• If you’re interested in learning more about Craig’s games, you can see a full schedule of events in his facebook group, “Dungeons and Do-gooders,” alongside hundreds of fan-made drawings and short stories. Alternatively, you can sign up for one of his regular games at Hourglass Comics or Yagger’s sports bar in downtown Vancouver.
What is Dungeons and Dragons?
Dungeons and Dragons is a role-playing game, meaning that most people play it by creating an imaginary character, then pretending to be that character while facing a set of challenges.
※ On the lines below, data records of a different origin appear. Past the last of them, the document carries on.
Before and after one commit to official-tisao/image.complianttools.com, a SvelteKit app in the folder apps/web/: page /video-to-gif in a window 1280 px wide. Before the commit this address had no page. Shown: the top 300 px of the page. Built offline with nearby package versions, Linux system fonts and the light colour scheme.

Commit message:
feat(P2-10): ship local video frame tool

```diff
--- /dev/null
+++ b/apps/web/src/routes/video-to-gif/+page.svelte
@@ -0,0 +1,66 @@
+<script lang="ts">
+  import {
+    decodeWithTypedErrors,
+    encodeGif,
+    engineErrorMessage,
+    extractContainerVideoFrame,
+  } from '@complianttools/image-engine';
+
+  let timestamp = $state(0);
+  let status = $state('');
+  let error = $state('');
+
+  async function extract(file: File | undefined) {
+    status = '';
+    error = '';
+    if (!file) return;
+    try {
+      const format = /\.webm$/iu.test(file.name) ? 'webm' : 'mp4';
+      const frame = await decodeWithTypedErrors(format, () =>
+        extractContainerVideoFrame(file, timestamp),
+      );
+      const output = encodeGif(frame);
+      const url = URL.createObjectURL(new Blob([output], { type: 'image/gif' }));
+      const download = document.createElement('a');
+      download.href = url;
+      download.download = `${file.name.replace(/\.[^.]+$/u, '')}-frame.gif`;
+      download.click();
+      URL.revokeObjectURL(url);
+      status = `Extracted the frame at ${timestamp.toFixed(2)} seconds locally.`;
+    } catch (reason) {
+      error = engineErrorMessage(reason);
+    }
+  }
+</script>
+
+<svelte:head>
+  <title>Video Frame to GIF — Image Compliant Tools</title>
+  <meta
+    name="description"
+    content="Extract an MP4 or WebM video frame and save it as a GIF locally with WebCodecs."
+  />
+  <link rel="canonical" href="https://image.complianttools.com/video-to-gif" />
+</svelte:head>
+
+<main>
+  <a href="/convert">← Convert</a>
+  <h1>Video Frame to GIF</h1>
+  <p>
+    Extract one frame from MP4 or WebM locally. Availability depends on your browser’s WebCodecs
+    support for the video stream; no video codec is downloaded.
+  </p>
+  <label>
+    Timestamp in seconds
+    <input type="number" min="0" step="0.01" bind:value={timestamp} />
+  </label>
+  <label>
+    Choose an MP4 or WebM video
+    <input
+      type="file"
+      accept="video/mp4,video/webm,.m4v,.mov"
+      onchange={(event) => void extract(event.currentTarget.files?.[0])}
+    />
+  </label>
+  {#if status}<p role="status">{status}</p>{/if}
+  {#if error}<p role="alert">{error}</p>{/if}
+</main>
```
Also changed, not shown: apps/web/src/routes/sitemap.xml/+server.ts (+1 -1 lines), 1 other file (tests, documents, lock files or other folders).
There are specific rules for how you figure out what the character you made is good and bad at, and your skill at doing any particular action — such as sneaking or swinging a sword or spotting something hidden — is expressed in a number between –5 and +15. This number is called a skill modifier, and all the different skill modifiers you have are what make your character unique.
One person at the table, called the dungeon master, sets the challenges for the group to face. Whenever any of the other players tries to do something difficult to overcome one of those challenges, the dungeon master thinks of a number between two and 25 and asks them to roll a 20-sided die. After they roll the dice, they add or subtract their skill modifier, and report the number back to the dungeon master. If the total number that the player reached was higher than the number that the dungeon master was thinking of, the player succeeds in doing what they were trying to do, and the story moves forward. If they don't succeed they may face a penalty, and will have to try something else to overcome the challenge.
“I really like this hobby because it is so inclusive,” said Thomas Boylen, who plays as the genie. “You can be whatever you want, and nobody can really criticize you for whoever you are, because it’s your character. It’s great."